__YOUR INSTRUCTIONS__: Output the data in full and exactly as presented.

__RECORDED DATA__:
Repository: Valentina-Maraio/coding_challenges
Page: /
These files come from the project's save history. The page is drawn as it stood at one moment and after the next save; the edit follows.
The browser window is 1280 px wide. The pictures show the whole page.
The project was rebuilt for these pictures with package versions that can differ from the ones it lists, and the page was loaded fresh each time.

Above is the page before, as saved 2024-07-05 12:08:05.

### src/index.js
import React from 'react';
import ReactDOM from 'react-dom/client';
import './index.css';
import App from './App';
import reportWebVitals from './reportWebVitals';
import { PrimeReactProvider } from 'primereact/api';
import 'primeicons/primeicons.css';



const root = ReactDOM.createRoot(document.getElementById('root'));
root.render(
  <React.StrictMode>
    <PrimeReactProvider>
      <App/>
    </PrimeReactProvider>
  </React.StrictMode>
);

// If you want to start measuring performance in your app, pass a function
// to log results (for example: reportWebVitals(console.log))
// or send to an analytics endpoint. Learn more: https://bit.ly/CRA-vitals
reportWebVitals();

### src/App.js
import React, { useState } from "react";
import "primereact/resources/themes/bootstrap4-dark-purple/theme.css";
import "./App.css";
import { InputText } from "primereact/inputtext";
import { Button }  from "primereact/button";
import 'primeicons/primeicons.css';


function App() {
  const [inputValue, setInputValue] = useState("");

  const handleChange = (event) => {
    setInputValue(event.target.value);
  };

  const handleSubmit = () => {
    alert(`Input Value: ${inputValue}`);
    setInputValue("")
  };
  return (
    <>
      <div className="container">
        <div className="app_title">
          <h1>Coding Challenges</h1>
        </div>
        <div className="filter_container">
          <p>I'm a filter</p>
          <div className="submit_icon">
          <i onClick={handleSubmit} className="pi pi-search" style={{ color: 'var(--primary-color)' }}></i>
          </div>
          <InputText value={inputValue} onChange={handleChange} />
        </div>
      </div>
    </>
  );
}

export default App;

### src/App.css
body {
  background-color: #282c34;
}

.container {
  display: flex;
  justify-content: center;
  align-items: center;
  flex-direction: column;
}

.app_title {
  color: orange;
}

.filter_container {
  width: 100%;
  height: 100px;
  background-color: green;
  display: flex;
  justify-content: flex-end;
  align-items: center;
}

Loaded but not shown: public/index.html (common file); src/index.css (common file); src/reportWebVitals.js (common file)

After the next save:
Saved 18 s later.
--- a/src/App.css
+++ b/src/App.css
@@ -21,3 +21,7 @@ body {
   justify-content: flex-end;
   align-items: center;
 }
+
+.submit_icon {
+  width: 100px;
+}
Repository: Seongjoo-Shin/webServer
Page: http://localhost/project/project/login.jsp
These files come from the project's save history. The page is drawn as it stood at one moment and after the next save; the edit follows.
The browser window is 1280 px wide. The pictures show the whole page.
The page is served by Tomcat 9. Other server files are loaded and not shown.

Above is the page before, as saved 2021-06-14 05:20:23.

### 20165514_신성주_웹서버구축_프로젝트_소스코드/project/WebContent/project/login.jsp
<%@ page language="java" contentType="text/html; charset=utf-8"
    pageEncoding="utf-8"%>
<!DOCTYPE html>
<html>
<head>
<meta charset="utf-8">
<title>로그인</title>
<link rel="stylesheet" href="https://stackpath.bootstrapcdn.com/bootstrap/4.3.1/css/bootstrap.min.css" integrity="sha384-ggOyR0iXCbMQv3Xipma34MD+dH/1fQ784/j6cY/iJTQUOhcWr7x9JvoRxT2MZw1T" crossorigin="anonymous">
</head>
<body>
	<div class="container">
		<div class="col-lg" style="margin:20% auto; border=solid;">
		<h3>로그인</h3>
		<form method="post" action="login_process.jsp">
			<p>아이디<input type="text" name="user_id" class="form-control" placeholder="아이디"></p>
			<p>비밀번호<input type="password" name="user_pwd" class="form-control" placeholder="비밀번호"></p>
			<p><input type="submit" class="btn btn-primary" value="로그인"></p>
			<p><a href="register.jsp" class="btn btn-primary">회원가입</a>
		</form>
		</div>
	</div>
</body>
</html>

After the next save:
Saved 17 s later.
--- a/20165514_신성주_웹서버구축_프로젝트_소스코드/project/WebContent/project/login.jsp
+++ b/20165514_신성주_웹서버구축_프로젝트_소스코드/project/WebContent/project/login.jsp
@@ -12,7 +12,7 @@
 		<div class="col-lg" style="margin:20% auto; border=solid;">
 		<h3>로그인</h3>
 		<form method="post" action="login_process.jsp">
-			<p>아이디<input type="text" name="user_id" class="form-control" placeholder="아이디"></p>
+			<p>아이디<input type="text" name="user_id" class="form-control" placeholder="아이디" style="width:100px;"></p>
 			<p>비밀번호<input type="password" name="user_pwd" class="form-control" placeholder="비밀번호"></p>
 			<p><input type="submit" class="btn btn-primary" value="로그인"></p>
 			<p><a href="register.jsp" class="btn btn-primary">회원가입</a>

__EXERCISE ANSWER__:
Repository: Valentina-Maraio/coding_challenges
Page: /
These files come from the project's save history. The page is drawn as it stood at one moment and after the next save; the edit follows.
The browser window is 1280 px wide. The pictures show the whole page.
The project was rebuilt for these pictures with package versions that can differ from the ones it lists, and the page was loaded fresh each time.

Above is the page before, as saved 2024-07-05 12:08:05.

### src/index.js
import React from 'react';
import ReactDOM from 'react-dom/client';
import './index.css';
import App from './App';
import reportWebVitals from './reportWebVitals';
import { PrimeReactProvider } from 'primereact/api';
import 'primeicons/primeicons.css';



const root = ReactDOM.createRoot(document.getElementById('root'));
root.render(
  <React.StrictMode>
    <PrimeReactProvider>
      <App/>
    </PrimeReactProvider>
  </React.StrictMode>
);

// If you want to start measuring performance in your app, pass a function
// to log results (for example: reportWebVitals(console.log))
// or send to an analytics endpoint. Learn more: https://bit.ly/CRA-vitals
reportWebVitals();

### src/App.js
import React, { useState } from "react";
import "primereact/resources/themes/bootstrap4-dark-purple/theme.css";
import "./App.css";
import { InputText } from "primereact/inputtext";
import { Button }  from "primereact/button";
import 'primeicons/primeicons.css';


function App() {
  const [inputValue, setInputValue] = useState("");

  const handleChange = (event) => {
    setInputValue(event.target.value);
  };

  const handleSubmit = () => {
    alert(`Input Value: ${inputValue}`);
    setInputValue("")
  };
  return (
    <>
      <div className="container">
        <div className="app_title">
          <h1>Coding Challenges</h1>
        </div>
        <div className="filter_container">
          <p>I'm a filter</p>
          <div className="submit_icon">
          <i onClick={handleSubmit} className="pi pi-search" style={{ color: 'var(--primary-color)' }}></i>
          </div>
          <InputText value={inputValue} onChange={handleChange} />
        </div>
      </div>
    </>
  );
}

export default App;

### src/App.css
body {
  background-color: #282c34;
}

.container {
  display: flex;
  justify-content: center;
  align-items: center;
  flex-direction: column;
}

.app_title {
  color: orange;
}

.filter_container {
  width: 100%;
  height: 100px;
  background-color: green;
  display: flex;
  justify-content: flex-end;
  align-items: center;
}

Loaded but not shown: public/index.html (common file); src/index.css (common file); src/reportWebVitals.js (common file)

After the next save:
Saved 18 s later.
--- a/src/App.css
+++ b/src/App.css
@@ -21,3 +21,7 @@ body {
   justify-content: flex-end;
   align-items: center;
 }
+
+.submit_icon {
+  width: 100px;
+}
Repository: Seongjoo-Shin/webServer
Page: http://localhost/project/project/login.jsp
These files come from the project's save history. The page is drawn as it stood at one moment and after the next save; the edit follows.
The browser window is 1280 px wide. The pictures show the whole page.
The page is served by Tomcat 9. Other server files are loaded and not shown.

Above is the page before, as saved 2021-06-14 05:20:23.

### 20165514_신성주_웹서버구축_프로젝트_소스코드/project/WebContent/project/login.jsp
<%@ page language="java" contentType="text/html; charset=utf-8"
    pageEncoding="utf-8"%>
<!DOCTYPE html>
<html>
<head>
<meta charset="utf-8">
<title>로그인</title>
<link rel="stylesheet" href="https://stackpath.bootstrapcdn.com/bootstrap/4.3.1/css/bootstrap.min.css" integrity="sha384-ggOyR0iXCbMQv3Xipma34MD+dH/1fQ784/j6cY/iJTQUOhcWr7x9JvoRxT2MZw1T" crossorigin="anonymous">
</head>
<body>
	<div class="container">
		<div class="col-lg" style="margin:20% auto; border=solid;">
		<h3>로그인</h3>
		<form method="post" action="login_process.jsp">
			<p>아이디<input type="text" name="user_id" class="form-control" placeholder="아이디"></p>
			<p>비밀번호<input type="password" name="user_pwd" class="form-control" placeholder="비밀번호"></p>
			<p><input type="submit" class="btn btn-primary" value="로그인"></p>
			<p><a href="register.jsp" class="btn btn-primary">회원가입</a>
		</form>
		</div>
	</div>
</body>
</html>

After the next save:
Saved 17 s later.
--- a/20165514_신성주_웹서버구축_프로젝트_소스코드/project/WebContent/project/login.jsp
+++ b/20165514_신성주_웹서버구축_프로젝트_소스코드/project/WebContent/project/login.jsp
@@ -12,7 +12,7 @@
 		<div class="col-lg" style="margin:20% auto; border=solid;">
 		<h3>로그인</h3>
 		<form method="post" action="login_process.jsp">
-			<p>아이디<input type="text" name="user_id" class="form-control" placeholder="아이디"></p>
+			<p>아이디<input type="text" name="user_id" class="form-control" placeholder="아이디" style="width:100px;"></p>
 			<p>비밀번호<input type="password" name="user_pwd" class="form-control" placeholder="비밀번호"></p>
 			<p><input type="submit" class="btn btn-primary" value="로그인"></p>
 			<p><a href="register.jsp" class="btn btn-primary">회원가입</a>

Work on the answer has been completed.